Dataset entries:
---*---

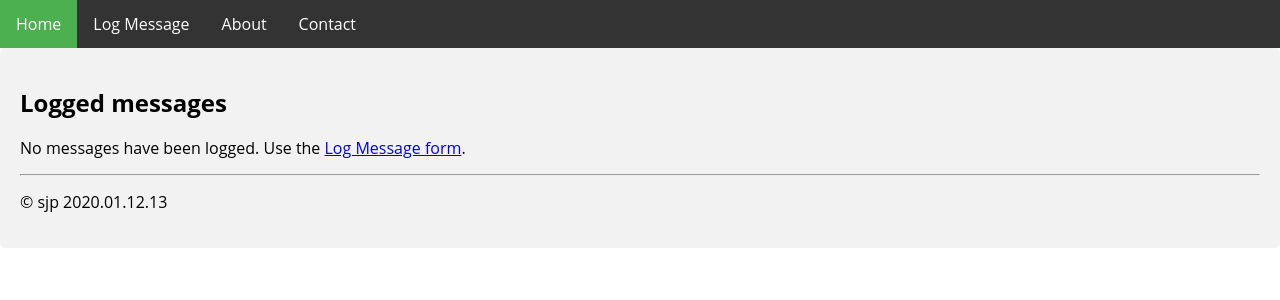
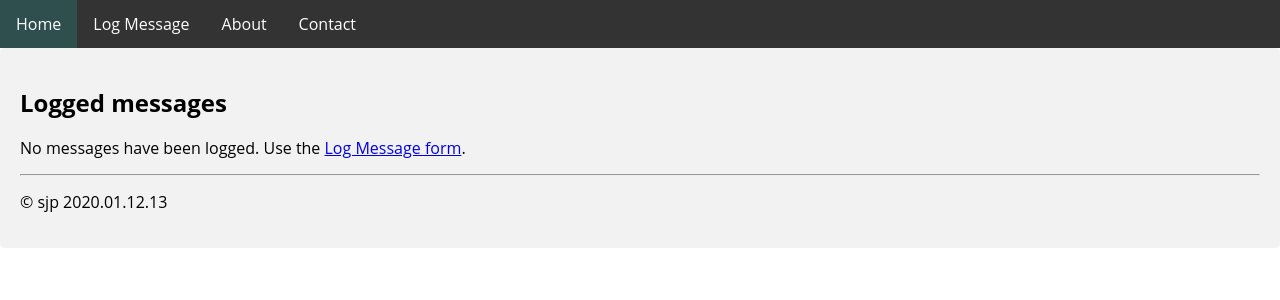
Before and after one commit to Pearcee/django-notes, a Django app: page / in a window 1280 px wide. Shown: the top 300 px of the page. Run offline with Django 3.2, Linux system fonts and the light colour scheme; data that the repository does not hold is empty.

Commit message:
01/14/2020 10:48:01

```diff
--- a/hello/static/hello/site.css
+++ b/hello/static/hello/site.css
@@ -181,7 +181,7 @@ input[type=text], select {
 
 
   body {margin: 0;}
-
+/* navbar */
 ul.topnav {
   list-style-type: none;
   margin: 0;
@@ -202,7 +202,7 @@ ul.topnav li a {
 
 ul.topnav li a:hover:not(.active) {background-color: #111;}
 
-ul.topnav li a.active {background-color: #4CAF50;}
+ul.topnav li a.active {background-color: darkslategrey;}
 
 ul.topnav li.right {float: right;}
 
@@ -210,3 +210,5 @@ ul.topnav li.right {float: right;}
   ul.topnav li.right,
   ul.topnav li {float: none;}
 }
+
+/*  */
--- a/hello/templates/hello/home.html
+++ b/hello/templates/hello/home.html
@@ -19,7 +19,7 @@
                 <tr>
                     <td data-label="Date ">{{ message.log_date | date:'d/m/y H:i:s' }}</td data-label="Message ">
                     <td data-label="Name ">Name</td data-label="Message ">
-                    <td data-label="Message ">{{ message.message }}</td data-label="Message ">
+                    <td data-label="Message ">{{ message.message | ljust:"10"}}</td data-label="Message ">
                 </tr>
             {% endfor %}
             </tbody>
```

---*---

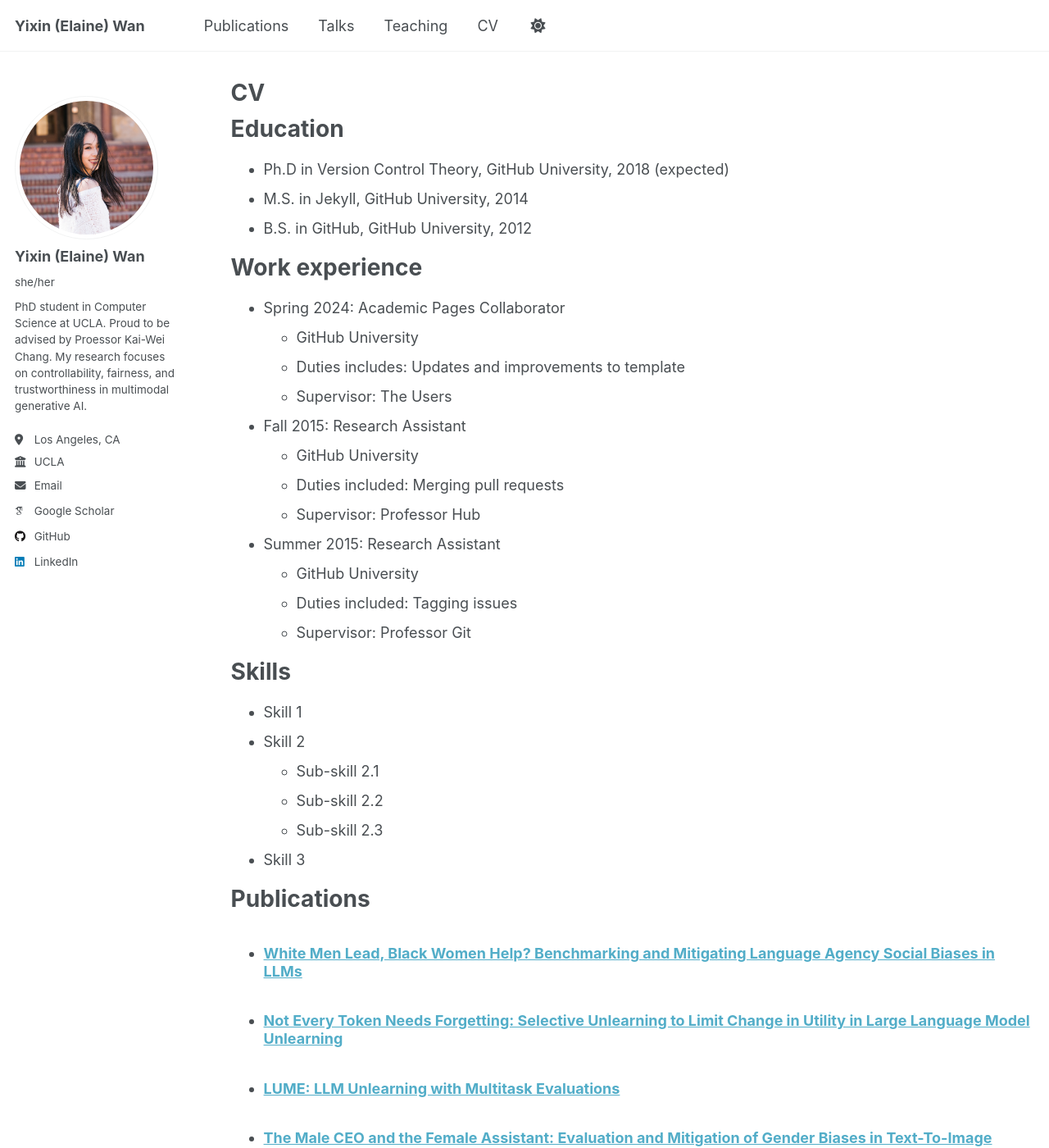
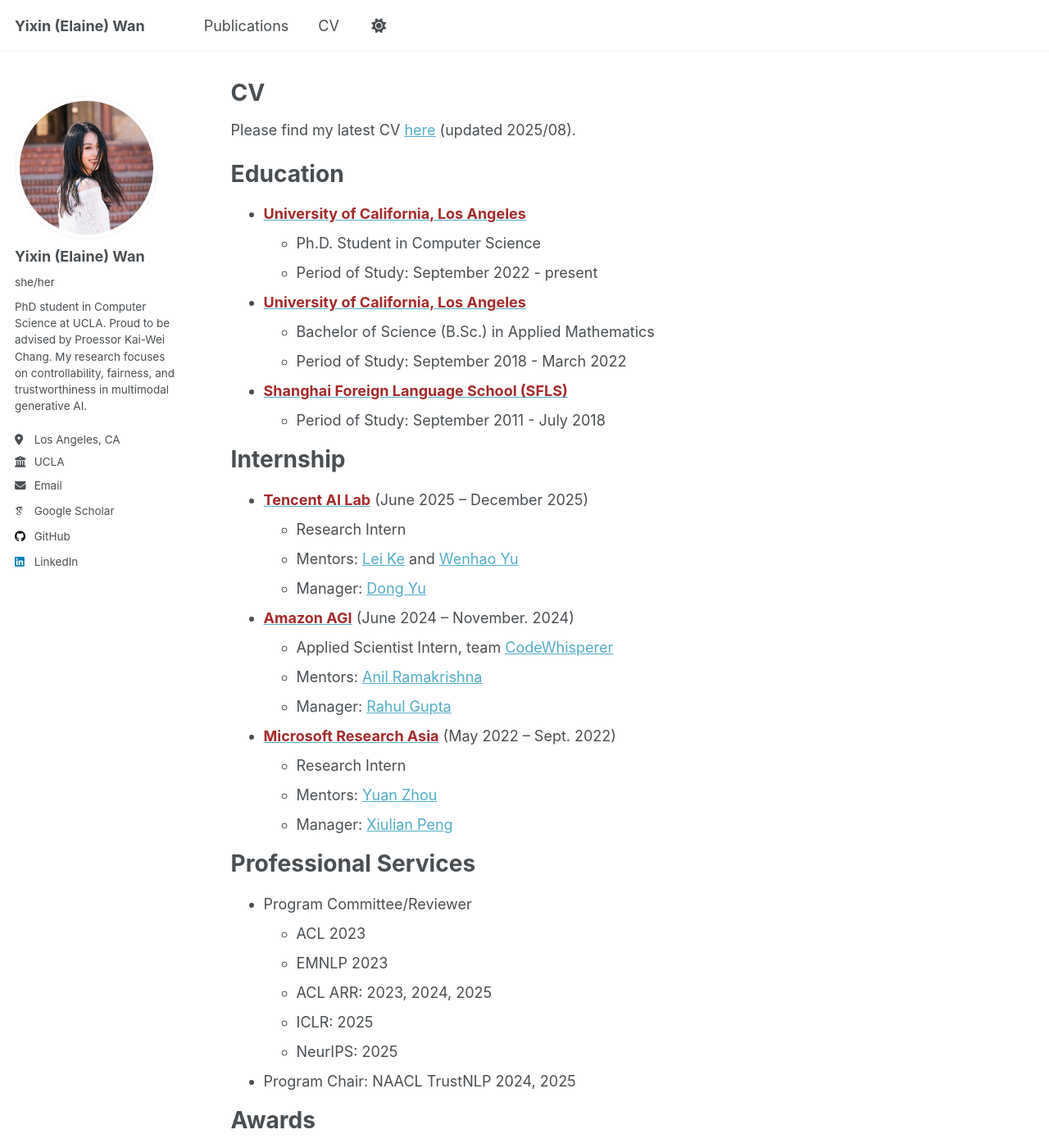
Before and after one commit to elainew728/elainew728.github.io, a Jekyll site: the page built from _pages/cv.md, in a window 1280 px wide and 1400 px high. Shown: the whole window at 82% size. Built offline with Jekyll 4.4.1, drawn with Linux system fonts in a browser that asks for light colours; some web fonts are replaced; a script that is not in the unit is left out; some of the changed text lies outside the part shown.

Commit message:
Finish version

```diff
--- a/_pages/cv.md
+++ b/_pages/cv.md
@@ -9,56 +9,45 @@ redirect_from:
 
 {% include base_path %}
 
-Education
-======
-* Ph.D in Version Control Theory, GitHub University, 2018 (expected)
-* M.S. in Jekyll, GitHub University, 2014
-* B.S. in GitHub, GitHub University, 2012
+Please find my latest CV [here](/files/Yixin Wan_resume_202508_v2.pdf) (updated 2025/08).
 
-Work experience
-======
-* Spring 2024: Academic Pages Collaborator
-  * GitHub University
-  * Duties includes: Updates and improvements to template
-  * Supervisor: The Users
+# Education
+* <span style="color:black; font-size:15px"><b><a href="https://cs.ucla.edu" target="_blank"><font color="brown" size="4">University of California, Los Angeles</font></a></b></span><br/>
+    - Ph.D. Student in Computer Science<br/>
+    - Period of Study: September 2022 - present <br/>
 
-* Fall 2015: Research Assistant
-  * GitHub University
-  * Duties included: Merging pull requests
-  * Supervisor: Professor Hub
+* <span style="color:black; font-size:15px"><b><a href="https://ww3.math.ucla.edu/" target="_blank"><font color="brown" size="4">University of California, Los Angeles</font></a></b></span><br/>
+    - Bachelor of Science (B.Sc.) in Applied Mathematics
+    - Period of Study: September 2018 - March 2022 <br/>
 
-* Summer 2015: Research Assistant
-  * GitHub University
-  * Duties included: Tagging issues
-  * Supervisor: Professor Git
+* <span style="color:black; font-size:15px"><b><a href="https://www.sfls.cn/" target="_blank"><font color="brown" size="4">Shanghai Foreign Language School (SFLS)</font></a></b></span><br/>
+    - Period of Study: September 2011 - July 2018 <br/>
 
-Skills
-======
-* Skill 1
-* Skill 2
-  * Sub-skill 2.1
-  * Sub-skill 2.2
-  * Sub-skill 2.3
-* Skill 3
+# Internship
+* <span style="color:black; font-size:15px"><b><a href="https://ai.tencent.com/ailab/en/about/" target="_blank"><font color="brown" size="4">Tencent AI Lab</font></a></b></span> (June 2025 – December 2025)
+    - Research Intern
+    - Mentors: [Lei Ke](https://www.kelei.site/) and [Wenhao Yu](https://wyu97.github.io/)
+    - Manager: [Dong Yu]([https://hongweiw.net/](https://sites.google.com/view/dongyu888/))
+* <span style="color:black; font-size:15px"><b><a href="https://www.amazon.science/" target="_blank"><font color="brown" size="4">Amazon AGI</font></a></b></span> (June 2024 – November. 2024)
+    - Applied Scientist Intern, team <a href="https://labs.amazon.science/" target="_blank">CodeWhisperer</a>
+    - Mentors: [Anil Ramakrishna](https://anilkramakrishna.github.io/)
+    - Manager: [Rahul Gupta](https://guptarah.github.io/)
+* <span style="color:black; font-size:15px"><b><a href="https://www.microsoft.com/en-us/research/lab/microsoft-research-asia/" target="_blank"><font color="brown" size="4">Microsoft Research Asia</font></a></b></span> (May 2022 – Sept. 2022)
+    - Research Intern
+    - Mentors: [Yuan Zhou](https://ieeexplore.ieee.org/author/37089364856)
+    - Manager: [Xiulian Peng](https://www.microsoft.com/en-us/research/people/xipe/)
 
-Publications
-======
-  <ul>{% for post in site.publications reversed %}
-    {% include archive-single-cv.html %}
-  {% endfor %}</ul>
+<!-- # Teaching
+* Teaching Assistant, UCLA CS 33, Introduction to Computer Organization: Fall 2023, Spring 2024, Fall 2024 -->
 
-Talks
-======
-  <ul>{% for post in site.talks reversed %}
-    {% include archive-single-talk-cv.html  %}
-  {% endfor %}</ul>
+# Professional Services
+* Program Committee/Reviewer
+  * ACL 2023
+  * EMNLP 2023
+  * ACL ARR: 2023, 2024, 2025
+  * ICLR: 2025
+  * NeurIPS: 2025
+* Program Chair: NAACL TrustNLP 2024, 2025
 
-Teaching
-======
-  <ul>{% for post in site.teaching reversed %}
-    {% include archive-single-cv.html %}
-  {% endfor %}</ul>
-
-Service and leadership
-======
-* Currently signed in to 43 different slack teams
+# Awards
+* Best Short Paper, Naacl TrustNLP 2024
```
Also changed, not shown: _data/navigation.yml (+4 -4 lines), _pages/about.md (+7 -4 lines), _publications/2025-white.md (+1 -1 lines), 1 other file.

---*---

What needs to be done: Within the data, how many lines hold the string "topnav"? Answer with the number and nothing more.

Answer section: 9